"The warmth of his tiny body snuggled against mine filled me with a peace and serenity that elevated me above the chaos. This child was alive yet terribly hungry, beautiful but covered in dirt, bewildered but not fearful. I made up my mind: this would be the fourth child in the Dallaire family. I couldn't save Rwanda, but I could save this child.
Before I had held this boy, I had agreed with the aid workers and representatives of both warring armies that I would not permit any exporting of Rwandan orphans to foreign places. When confronted by such requests from humanitarian organizations, I would argue that the money to move a hundred kids by plane to France or Belgium could help build, staff and sustain Rwandan orphanages that could house three thousand children. This one boy eradicated all my arguments. I could see myself arriving at the terminal in Montreal like a latter-day St. Christopher with the boy cradled in my arms...
That dream was abruptly destroyed when the young soldier, fast as a wolf, yanked the child from my arms and carried him directly into the bush. Not knowing how many members of his unit might already have their gunsights on us, we reluctantly climbed back into the Land Cruiser. As I slowly drove away, I had much on my mind.
By withdrawing, I had undoubtedly done the wise thing: I had avoided risking the lives of my two soldiers in what would have been a fruitless struggle over one small boy. But in that moment, it seemed to me that I had backed away from a fight for what was right, that this failure stood for all failures in Rwanda.
Whatever happened to that beautiful child? Did he make it to an orphanage deep behind the RPF lines? Did he survive the following battles? Is he dead or is he now a child soldier himself, caught in the seemingly endless conflict that plagues his homeland?

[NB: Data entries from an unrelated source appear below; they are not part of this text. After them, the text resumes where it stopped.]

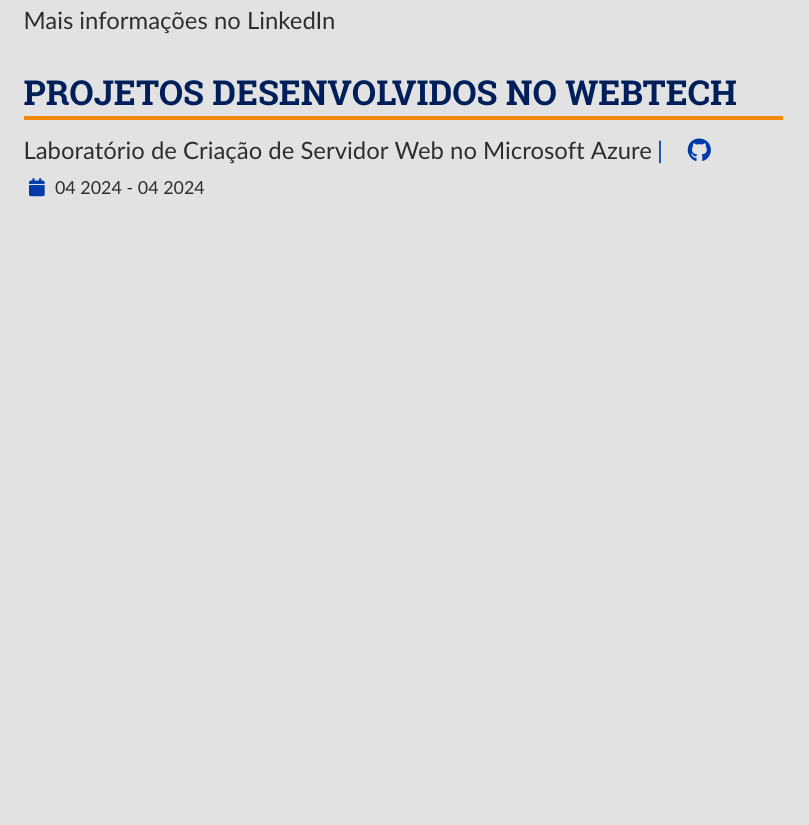
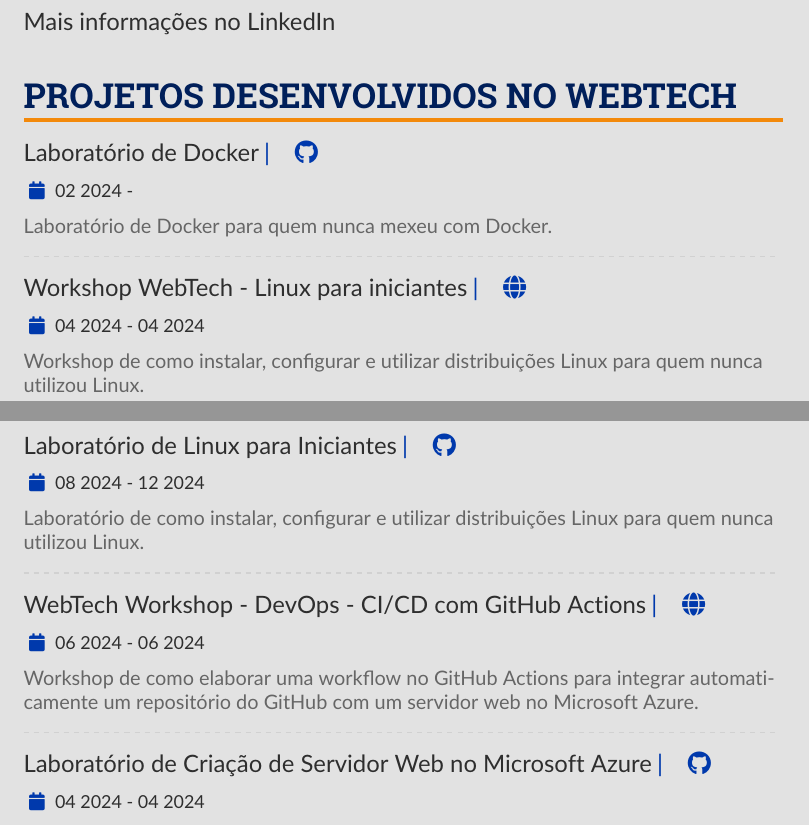
Before and after one commit to Henriquemcc/Curriculo, a LaTeX CV (Portugues/main.tex): part of page 2 of 4 before the commit and two parts of pages 2 and 3 of 5 after it, the two joined at a grey line, cut so that both start at the same text, the shorter picture padded with empty space. Compiled offline with pdfLaTeX.

Commit message:
Adicionando projetos do WebTech

```diff
--- a/Portugues/main.tex
+++ b/Portugues/main.tex
@@ -328,6 +328,29 @@
         % ----- Projetos -----
         \cvsection{Projetos Desenvolvidos no WebTech}
 
+            \cvevent{Laboratório de Docker}{
+            \cvreference{\faGithub}{https://github.com/webtech-network/lab-docker}
+            }{02 2024 -}{}
+            Laboratório de Docker para quem nunca mexeu com Docker.\\
+            \divider
+
+            \cvevent{Workshop WebTech - Linux para iniciantes}{
+            \cvreference{\faGlobe}{https://www.sympla.com.br/evento/workshop-webtech-linux-para-iniciantes/2904736}
+            }{04 2024 - 04 2024}{}
+            Workshop de como instalar, configurar e utilizar distribuições Linux para quem nunca utilizou Linux.\\
+            \divider
+
+            \cvevent{Laboratório de Linux para Iniciantes}{
+            \cvreference{\faGithub}{https://github.com/webtech-network/lab-linux-iniciantes}
+            }{08 2024 - 12 2024}{}
+            Laboratório de como instalar, configurar e utilizar distribuições Linux para quem nunca utilizou Linux.\\
+            \divider
+
+            \cvevent{WebTech Workshop - DevOps - CI/CD com GitHub Actions}{
+            \cvreference{\faGlobe}{https://www.sympla.com.br/evento/webtech-workshop-devops-ci-cd-com-github-actions/2478558}
+            }{06 2024 - 06 2024}{}
+            Workshop de como elaborar uma workflow no GitHub Actions para integrar automaticamente um repositório do GitHub com um servidor web no Microsoft Azure.\\
+            \divider
 
             \cvevent{Laboratório de Criação de Servidor Web no Microsoft Azure}{
             \cvreference{\faGithub}{https://github.com/WebTech-PUC-Minas/lab-azure-web-server}
```
Also changed, not shown: English/main.tex (+24 -0 lines).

That moment, when the boy, in the arms of a soldier young enough to be his brother, was swallowed by a whole forest, still haunts me. It's a memory that never lets me forget how ineffective and irresponsible we were when we promised the Rwandans that we would establish an atmosphere of security that would allow them to achieve everlasting peace. It has been almost nine years since I left Rwanda, but as I write this, the sounds, smells, and colours come flooding back in digital clarity. It's as if someone sliced into my brain and grafted this horror called Rwanda frame by blood-soaked frame directly on my cortex. I could not forget even if I wanted to. For many years, I have yearned to return to Rwanda and disappear into the blue-green hills with my ghosts. A simple pilgrim seeking forgiveness and pardon. But as I slowly begin to piece my life back together, I know the time has come for me to make a more difficult pilgramage: to travel bcak through all those terrible memories and retrieve my soul...
...That mission, UNAMIR, failed. I know intimately the cost in human lives of the inflexible UN Security Council mandate, the penny-pinching financial mangement of the mission, the UN red tape, the political manipulations and my own personal limitations. What I have come to realize as the root of it all, however, is the fundamental indifference of the world community to the plight of seven to eight million black Africans in a tiny country that had no strategic or resource value to any world power. An overpopulated little country that turned in on itself and destroyed its own people, as the world watched and yet could not manage to find the political will to intervene. Engraved still in my brain is the judgment of a small group of beaurocrats who came to 'assess' the situation in the first few weeks of the genocide: 'We will recommend to our government not to intervene as the risks are high and all that is here is human.'"
Lt. General Romeo Dallaire, Force Commander of the UN Assistance Mission to Rwanda, 1993-1994 in his introduction to _Shake Hands With The Devil: The Failure of Humanity in Rwanda_.
The text below is from www.orphansofrwanda.org
"Centre Memorial de Gisimba (Gisimba Memorial Center)
The Gisimba orphanage, located in the Nyamirambo quarter of Kigali, is led by Damas Mutezintare Gisimba. Damas's father founded the orphanage in 1980 with 18 children living in one house. Damas took over in 1986 after the death of his father. During the genocide Damas sheltered over 400 children and adults in the small orphanage compound from the predations of the interahamwe [the Hutu paramilitary squads that carried out much of the genocide]. Though the orphanage was repeatedly menaced, Damas and his colleagues held their ground and did not give in to the genocidaires. He has been honored for his heroism by the Rwandan government and many other organizations.
The orphanage currently houses over 150 children. Ten years ago almost all were genocide victims, but many of the newer arrivals have been orphaned by AIDS. Because their parents were HIV+, a number of them are also infected."
PLEASE DONATE TO ORPHANS OF RWANDA: www.orphansofrwanda.org
Photo by Kresta King Cutcher, USA.